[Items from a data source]
╭──
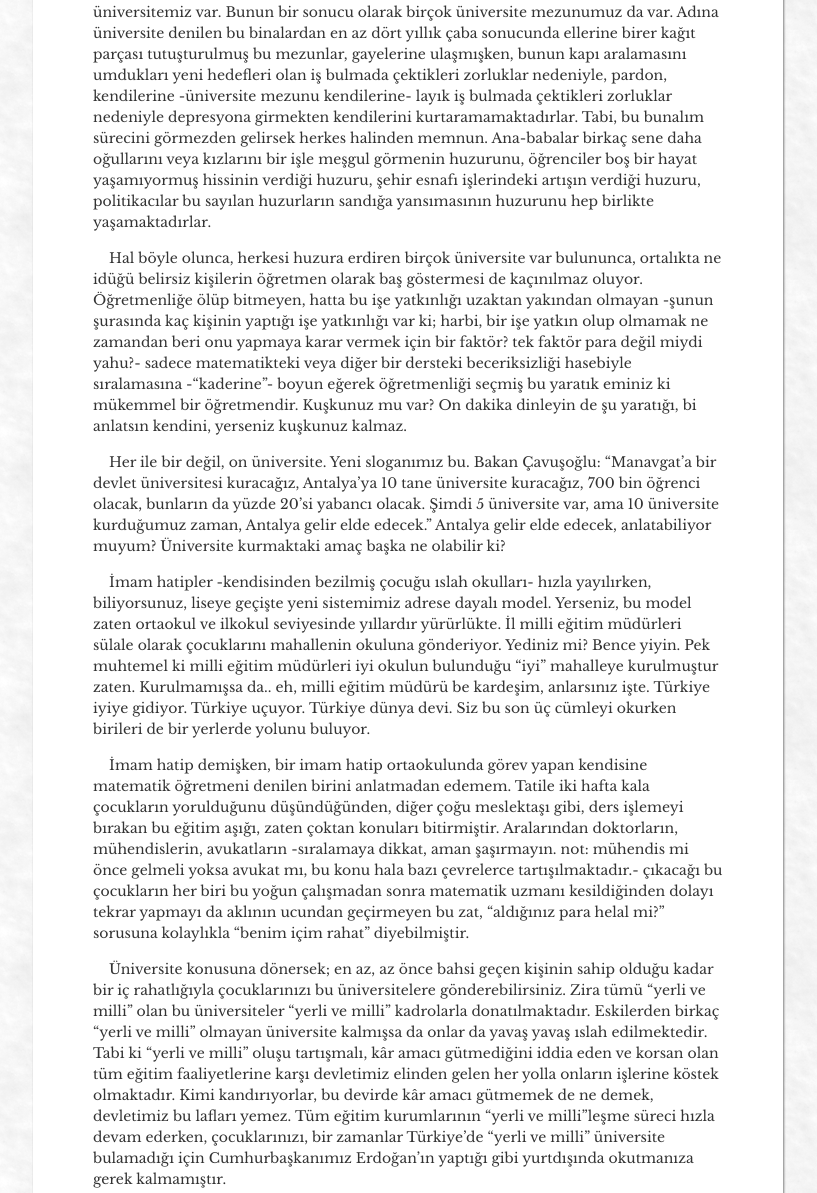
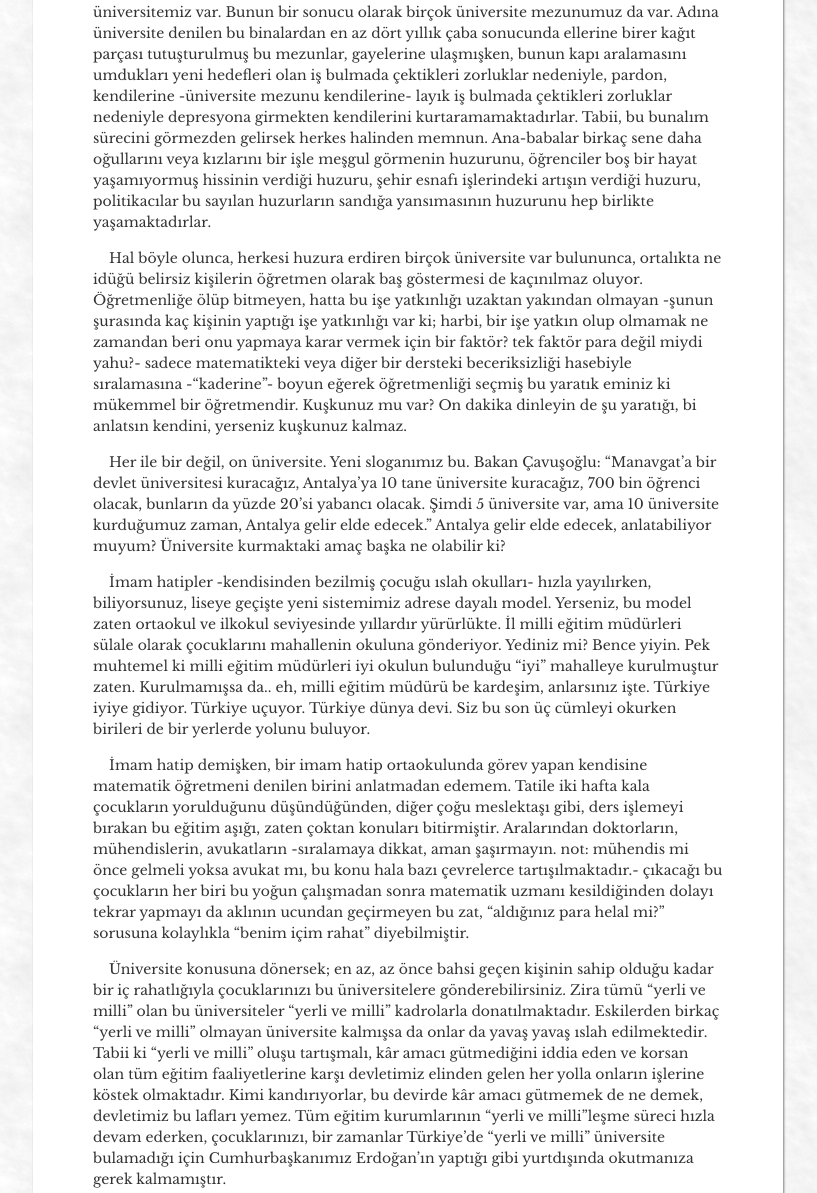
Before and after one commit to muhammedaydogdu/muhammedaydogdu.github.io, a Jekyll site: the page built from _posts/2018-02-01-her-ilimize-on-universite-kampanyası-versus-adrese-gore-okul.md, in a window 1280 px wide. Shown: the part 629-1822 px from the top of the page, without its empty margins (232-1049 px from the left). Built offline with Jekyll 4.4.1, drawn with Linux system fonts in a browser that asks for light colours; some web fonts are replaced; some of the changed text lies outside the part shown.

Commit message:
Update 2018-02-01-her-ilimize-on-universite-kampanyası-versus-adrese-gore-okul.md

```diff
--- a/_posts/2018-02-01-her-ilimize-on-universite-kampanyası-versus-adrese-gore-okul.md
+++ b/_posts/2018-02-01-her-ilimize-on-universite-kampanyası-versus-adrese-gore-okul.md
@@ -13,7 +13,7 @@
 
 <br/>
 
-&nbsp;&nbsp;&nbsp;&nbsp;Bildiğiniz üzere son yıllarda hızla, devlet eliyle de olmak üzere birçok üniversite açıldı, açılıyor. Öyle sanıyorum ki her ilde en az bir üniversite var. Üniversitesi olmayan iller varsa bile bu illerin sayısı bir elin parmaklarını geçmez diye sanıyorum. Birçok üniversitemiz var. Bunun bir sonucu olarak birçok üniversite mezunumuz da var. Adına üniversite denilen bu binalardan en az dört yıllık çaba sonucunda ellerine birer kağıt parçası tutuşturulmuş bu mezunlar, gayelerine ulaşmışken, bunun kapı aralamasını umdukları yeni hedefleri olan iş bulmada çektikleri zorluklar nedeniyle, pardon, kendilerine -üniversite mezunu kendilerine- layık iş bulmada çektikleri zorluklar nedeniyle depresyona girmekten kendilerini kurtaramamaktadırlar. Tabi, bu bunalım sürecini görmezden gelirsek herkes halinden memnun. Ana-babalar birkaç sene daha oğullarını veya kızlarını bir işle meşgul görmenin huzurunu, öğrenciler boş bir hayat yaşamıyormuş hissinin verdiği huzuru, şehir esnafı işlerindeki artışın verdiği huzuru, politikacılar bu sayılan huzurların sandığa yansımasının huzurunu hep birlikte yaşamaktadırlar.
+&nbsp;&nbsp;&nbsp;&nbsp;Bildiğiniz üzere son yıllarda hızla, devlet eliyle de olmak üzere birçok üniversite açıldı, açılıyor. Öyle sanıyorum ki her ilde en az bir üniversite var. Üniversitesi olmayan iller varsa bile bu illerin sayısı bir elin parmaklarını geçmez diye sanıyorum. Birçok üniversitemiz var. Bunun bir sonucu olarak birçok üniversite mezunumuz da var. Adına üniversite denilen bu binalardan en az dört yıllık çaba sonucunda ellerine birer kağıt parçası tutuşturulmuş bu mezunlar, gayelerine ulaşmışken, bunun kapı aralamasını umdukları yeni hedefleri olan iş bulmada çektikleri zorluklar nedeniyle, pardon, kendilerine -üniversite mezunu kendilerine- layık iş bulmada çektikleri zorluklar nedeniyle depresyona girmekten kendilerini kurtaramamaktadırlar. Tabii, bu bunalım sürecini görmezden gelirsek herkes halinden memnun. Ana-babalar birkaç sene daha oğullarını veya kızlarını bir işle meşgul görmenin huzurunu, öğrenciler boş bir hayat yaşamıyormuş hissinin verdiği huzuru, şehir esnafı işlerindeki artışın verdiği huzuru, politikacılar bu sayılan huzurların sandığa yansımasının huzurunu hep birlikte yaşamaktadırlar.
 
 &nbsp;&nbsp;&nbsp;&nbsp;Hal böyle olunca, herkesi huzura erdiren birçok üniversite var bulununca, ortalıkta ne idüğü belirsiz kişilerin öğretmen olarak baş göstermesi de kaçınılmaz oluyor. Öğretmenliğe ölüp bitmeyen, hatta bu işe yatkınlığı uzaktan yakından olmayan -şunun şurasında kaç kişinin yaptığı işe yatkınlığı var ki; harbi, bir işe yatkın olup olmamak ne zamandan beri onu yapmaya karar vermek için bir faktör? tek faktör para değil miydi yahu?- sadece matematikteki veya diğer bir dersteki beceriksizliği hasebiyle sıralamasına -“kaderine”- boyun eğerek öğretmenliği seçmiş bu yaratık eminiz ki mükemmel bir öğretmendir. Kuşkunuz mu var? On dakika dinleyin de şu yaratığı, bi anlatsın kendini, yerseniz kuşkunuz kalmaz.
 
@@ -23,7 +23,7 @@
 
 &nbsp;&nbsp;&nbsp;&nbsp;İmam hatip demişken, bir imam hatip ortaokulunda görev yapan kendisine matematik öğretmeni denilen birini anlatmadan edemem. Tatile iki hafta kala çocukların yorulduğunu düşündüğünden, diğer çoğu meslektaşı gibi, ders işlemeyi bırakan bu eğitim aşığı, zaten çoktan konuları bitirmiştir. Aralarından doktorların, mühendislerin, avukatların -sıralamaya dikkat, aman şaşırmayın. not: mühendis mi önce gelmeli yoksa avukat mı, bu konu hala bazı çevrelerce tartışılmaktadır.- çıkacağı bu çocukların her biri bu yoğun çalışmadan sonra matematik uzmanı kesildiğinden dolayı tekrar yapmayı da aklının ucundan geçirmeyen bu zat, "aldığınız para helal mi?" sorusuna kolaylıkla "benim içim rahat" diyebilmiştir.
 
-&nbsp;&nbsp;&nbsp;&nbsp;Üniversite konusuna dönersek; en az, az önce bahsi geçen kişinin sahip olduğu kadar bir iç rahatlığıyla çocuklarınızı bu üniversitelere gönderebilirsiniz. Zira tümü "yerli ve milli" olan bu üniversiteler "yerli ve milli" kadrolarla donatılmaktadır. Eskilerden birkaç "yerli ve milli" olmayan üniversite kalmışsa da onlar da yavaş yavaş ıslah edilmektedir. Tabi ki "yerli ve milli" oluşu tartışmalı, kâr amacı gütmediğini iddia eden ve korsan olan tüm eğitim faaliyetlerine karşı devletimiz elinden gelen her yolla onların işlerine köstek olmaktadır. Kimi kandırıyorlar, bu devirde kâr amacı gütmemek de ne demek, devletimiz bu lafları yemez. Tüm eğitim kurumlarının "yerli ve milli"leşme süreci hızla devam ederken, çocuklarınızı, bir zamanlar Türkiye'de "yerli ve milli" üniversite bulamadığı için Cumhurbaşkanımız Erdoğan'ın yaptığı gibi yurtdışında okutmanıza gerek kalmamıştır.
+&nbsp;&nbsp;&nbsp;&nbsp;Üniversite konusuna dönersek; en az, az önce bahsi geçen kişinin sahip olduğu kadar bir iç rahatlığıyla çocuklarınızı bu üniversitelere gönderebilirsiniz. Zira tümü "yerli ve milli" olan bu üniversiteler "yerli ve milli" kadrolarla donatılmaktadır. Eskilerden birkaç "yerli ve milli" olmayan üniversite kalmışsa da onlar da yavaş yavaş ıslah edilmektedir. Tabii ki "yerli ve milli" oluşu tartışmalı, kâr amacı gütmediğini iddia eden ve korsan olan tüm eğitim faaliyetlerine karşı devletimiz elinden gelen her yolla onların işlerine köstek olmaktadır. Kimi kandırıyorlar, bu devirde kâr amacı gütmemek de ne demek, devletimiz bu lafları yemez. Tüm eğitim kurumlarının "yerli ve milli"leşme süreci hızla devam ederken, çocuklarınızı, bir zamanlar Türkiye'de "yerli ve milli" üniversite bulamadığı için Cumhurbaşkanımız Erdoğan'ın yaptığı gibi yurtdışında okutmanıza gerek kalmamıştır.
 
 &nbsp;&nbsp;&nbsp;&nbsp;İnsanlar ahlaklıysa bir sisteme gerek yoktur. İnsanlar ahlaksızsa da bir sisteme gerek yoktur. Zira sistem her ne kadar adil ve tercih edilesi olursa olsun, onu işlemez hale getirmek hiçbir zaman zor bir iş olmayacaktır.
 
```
╰──
GOAL OF THE EXERCISE:
Find the word "universite" in the entries, then copy out every line that has it.

RESPONSE:
Before and after one commit to muhammedaydogdu/muhammedaydogdu.github.io, a Jekyll site: the page built from _posts/2018-02-01-her-ilimize-on-universite-kampanyası-versus-adrese-gore-okul.md, in a window 1280 px wide. Shown: the part 629-1822 px from the top of the page, without its empty margins (232-1049 px from the left). Built offline with Jekyll 4.4.1, drawn with Linux system fonts in a browser that asks for light colours; some web fonts are replaced; some of the changed text lies outside the part shown.
Update 2018-02-01-her-ilimize-on-universite-kampanyası-versus-adrese-gore-okul.md
--- a/_posts/2018-02-01-her-ilimize-on-universite-kampanyası-versus-adrese-gore-okul.md
+++ b/_posts/2018-02-01-her-ilimize-on-universite-kampanyası-versus-adrese-gore-okul.md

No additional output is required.